The connection between leadership and art has been made many times over, usually as a way to single out certain properties of the arts that carry over to leadership, such as a jazz musician’s ability to create through improvisation. Leadership is an actual art, not a metaphorical one.
The same attributes that distinguish great from mediocre artists distinguish exceptional leaders from their ordinary counterparts. The best leaders and artists give us perspective on our social condition (good or bad) and greater appreciation of our world, ourselves, and our choices. Moreover, they challenge, excite, comfort, and motivate. They bring us closer together by providing a forum for shared experiences and by forging a sense of community. Leadership and art both animate social encounters. They can change our lives in ways that are as invigorating and real as being hit by a wave.

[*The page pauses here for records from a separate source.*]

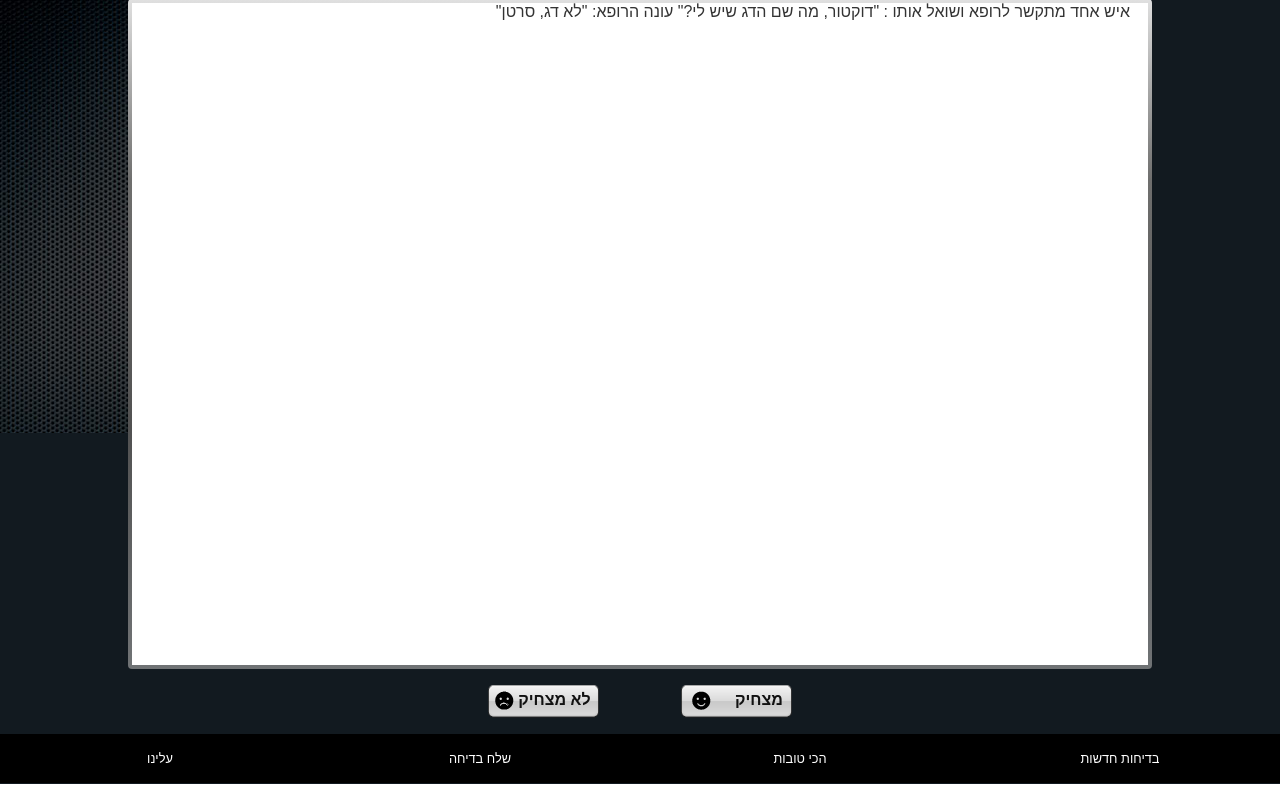
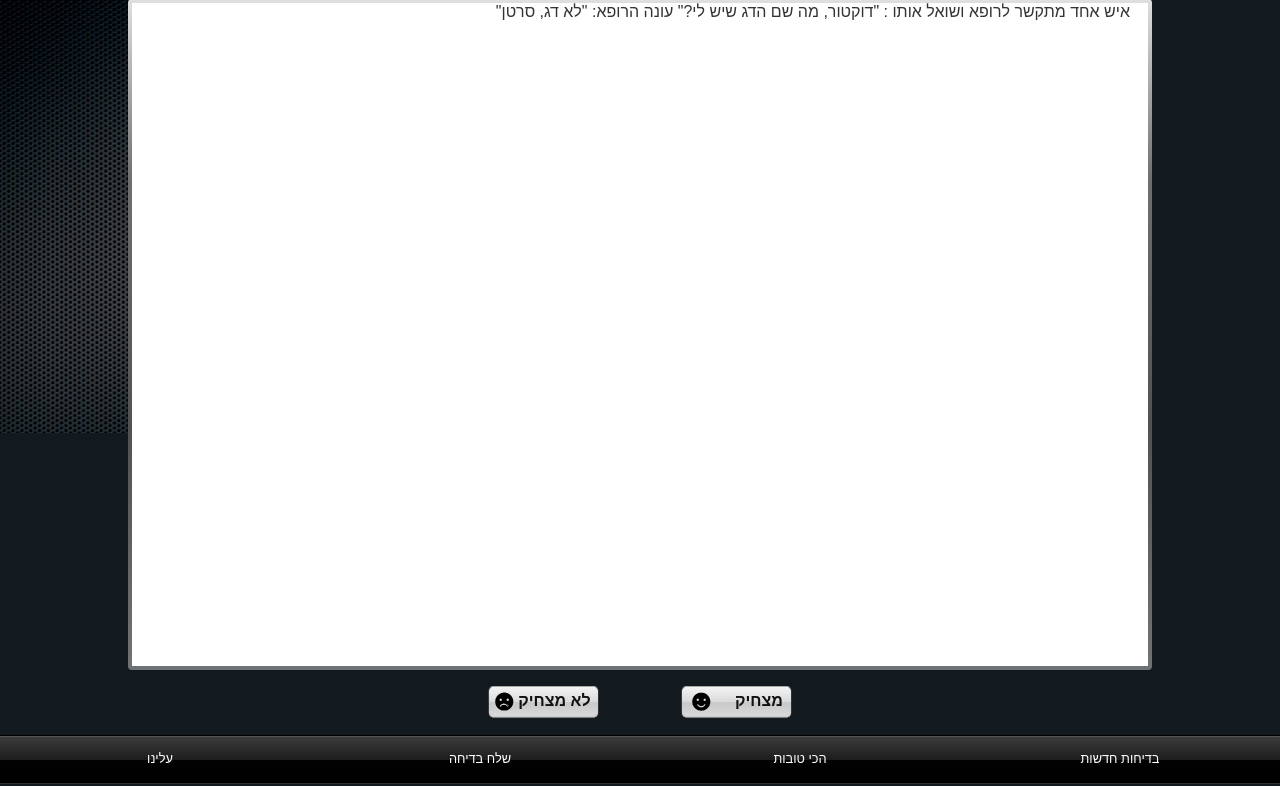
Before and after one commit to RonnyO/Really-Good-Jokes, a PHP site: page /index.html in a window 1280 px wide. Shown: the part 16-802 px from the top of the page. Run offline with PHP 8.4, Linux system fonts and the light colour scheme.

Commit message:
Bottom bar gradient

```diff
--- a/public_html/app.css
+++ b/public_html/app.css
@@ -81,11 +81,11 @@ a {
 
 /* Vote buttons */
 .voting {
-	width: 114px;
+	position: absolute;
+	bottom: 48px;
 	width: 100%;
 	z-index: 10;
-	position: absolute;
-	bottom: 50px;
+	border-bottom: 1px solid #000;
 	text-align: center;
 }
 
@@ -111,20 +111,27 @@ a {
 	background-position: -115px -148px;
 }
 
+/* Bottom Bar */
 nav {
 	display: block;
-	height: 50px;
-	width: 100%;
 	position: absolute;
 	bottom: 0;
+	width: 100%;
+	height: 46px;
+	border-width: 1px 0;
+	border-style: solid;
+	border-color: #545454 #545454 #2d3033;
+	background: #000;
+	background: -moz-linear-gradient(top, #3B3B3B 0%, #1D1D1D 50%, #020202 51%, #000000 100%);
+	background: -webkit-gradient(linear, left top, left bottom, color-stop(0%,#3B3B3B), color-stop(50%,#1D1D1D), color-stop(51%,#020202), color-stop(100%,#000000));
+	filter: progid:DXImageTransform.Microsoft.gradient( startColorstr='#3B3B3B', endColorstr='#000000',GradientType=0 );
 }
 
 nav a {
 	float: right;
 	width: 25%;
 	height:49px;
-	line-height: 49px;
-	background: #000;
+	line-height: 44px;
 	color: #FFF;
 	font-size: 80%;
 	white-space: normal;
```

All have their strengths and stand out in unique ways. Leadership deficits become apparent when a person resembles a leadership caricature: when they possess only a couple of criteria to the exclusion of all others.
For example, there are the humanistic types who never miss a birthday, who sponsor team dinners at the house, who go out of their way to make the workplace pleasurable, enriching, and fun. There are the traditionalists who only do what is prescribed by “the book” and would never contemplate deviating from what a businessperson is supposed to wear, say, or do.
There are the skilled and bureaucratic technicians who manage numbers and sheets of paper, and who attempt to orchestrate every conceivable employee behavior through a carefully planned and rigid set of rules, compensation designs, policies, and organizational structures. There are the wildly imaginative but non-directive shape-shifters who hop from one idea and initiative to the next, dragging befuddled employees along in their wake. Great leaders are immensely more complex.
(Source: Harvard Business Review)